The global equation
Some important activities that Kettering University's Office of International Programs is developing include educational agreements with universities in the Middle East and Far East, which help expand the University's global plans.
It doesn’t take a mathematician to comprehend the following equation: sweat equity + relationship building = new international opportunities for Kettering University.
In recent months, Kettering’s reputation has broached the boundaries of the Far and Middle East regions of the globe, thanks in large part to a university-wide strategic response to this equation.
Yeditepe University of Istanbul, Turkey; Chungju National University of Chungju, South Korea; and Ajou University of Korea have recently signed agreements with Kettering University to provide opportunities for students to study abroad. In addition, research collaborations with faculty from these universities will also be available, thus deepening the relationship between Kettering and these three schools.
For Dr. Luchen Li, who has directed Kettering’s Office of International Programs since April 2007 and is also an associate professor of Liberal Studies, these are just some of the new efforts designed to promote a stronger cultural, educational and professional awareness among students and institutions.

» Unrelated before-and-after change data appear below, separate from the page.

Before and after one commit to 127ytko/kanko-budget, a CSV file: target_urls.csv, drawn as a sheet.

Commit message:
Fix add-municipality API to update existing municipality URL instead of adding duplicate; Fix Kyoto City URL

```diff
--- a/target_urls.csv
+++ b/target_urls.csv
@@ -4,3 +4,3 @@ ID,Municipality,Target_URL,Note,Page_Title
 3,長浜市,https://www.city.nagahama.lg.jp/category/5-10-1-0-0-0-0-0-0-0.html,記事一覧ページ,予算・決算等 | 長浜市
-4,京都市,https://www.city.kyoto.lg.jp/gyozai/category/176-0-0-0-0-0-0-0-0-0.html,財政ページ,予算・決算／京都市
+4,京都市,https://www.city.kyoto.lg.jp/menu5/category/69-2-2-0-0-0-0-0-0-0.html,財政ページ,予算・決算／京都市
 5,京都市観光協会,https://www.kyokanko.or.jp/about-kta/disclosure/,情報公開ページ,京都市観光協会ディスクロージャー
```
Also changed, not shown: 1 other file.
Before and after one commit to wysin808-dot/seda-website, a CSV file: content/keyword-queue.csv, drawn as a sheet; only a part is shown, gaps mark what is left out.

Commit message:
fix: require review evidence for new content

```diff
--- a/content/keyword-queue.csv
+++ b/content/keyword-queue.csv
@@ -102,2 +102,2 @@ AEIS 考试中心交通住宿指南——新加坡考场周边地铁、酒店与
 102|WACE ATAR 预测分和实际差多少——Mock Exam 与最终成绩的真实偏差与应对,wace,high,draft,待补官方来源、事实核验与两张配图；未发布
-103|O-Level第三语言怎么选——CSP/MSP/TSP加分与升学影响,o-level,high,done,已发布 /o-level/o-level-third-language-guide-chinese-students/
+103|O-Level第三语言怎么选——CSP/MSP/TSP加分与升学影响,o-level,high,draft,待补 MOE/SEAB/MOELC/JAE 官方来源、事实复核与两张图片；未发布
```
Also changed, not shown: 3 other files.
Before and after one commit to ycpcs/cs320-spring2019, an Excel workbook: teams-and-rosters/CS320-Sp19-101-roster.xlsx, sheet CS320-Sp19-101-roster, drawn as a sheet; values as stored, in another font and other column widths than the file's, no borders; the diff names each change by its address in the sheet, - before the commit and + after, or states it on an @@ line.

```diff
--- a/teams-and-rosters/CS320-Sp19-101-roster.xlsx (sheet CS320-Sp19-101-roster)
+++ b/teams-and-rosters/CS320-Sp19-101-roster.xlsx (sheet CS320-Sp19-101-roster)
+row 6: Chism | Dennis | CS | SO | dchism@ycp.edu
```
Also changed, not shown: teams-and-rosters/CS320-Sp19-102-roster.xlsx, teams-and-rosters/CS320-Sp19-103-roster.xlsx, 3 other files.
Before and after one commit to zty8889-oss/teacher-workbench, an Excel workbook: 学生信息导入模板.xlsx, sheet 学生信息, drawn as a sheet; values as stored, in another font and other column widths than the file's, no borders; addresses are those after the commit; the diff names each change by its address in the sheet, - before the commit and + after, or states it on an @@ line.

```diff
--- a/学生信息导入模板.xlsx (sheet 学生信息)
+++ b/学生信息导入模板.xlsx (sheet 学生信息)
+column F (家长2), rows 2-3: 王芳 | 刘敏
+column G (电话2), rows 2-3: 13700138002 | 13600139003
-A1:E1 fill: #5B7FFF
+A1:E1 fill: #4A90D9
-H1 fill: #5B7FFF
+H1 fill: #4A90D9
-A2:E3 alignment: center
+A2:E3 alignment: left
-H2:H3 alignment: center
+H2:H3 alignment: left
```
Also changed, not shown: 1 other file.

Li is assisted in this effort by International Student Coordinators Beckie Campbell and Heidi Schmoll and Doreen Strienitz, the office’s administrative assistant.
“The goal is to share global academic partnerships through which all institutions involved can reap some important benefits,” Li said.
Specifically, these new agreements present distinctive approaches in terms of how each institution can assist one another through academic programs and professional relationships. For example, agreements with these colleges may include but are not limited to the following:
- exchange of faculty and staff members;
- joint research and consultancy activities;
- participation in seminars and academic meetings;
- exchange of published academic materials and other information;
- exchange of students (including internship opportunities); and
- dual-degree programs.
According to Li, more and more Kettering students are interested in exchange programs.
“Part of the strategic vision of the institution and certainly of this office is to provide students global exchange opportunities given the increasing complexities of our global business environment,” Li said. “These opportunities give students the chance to view their discipline from a very different perspective, which only enhances their education by exposing them to the diversity and richness of a different culture,” he added.
During the last academic year that ended June 30, 2009, approximately 90 Kettering students participated in exchange programs, which is a significant increase from previous years. These numbers include the first ever exchange between Kettering and China, when Senior Samantha Best studied at Yangzhou University during the fall term of 2008. In addition, Senior Faith Brown was also Kettering’s first student to study at Sussex University in the United Kingdom. Students returning from these endeavors reported that they had an exceptional experience.
The new agreements with Yeditepe, Chungju and Ajou Universities enhance a program that continues to show significant progress toward becoming one of the most sought after academic and professional opportunities available for students. But as Li notes, this would not be possible without the full support of faculty, staff and students.
“It really takes an exorbitant amount of work from everyone to develop these opportunities,” Li said. “We have collaborated with the Office of Graduate Studies and Continuing Education to develop professional training programs and other academic and continuing education courses for international students and professionals. But to do this requires all academic units, administration and leadership. The support has been excellent across the board,” he added. The strategic decisions and timely decisions from academic leadership have been instrumental and in some cases crucial for the proper management of challenging scenarios.
Dr. Michael Harris, provost and vice president of Academic Affairs, said “Kettering has made the development of new international activities a strategic priority. Our efforts are focused on recruiting international students, exchange students, study abroad, joint research, applied research and professional development. These activities contribute to our well being as an institution that focuses on academic excellence and provides an exciting academic environment for our students and faculty. Our focus and efforts have resulted in significant breakthroughs and exceptional opportunities. We have a road map as to future activities and a clear focus."
As far as the future for international opportunities is concerned, Li said that Kettering will continue to seek out and develop new relationships with other institutions, governments and industries throughout the globe as long as those relationships bring mutual and tangible benefits to all constituents.
To learn more about the Office of International Programs, visit http://www.kettering.edu/futurestudents/international/, call (810) 762-9869, or email firstname.lastname@example.org.
Written by Gary Erwin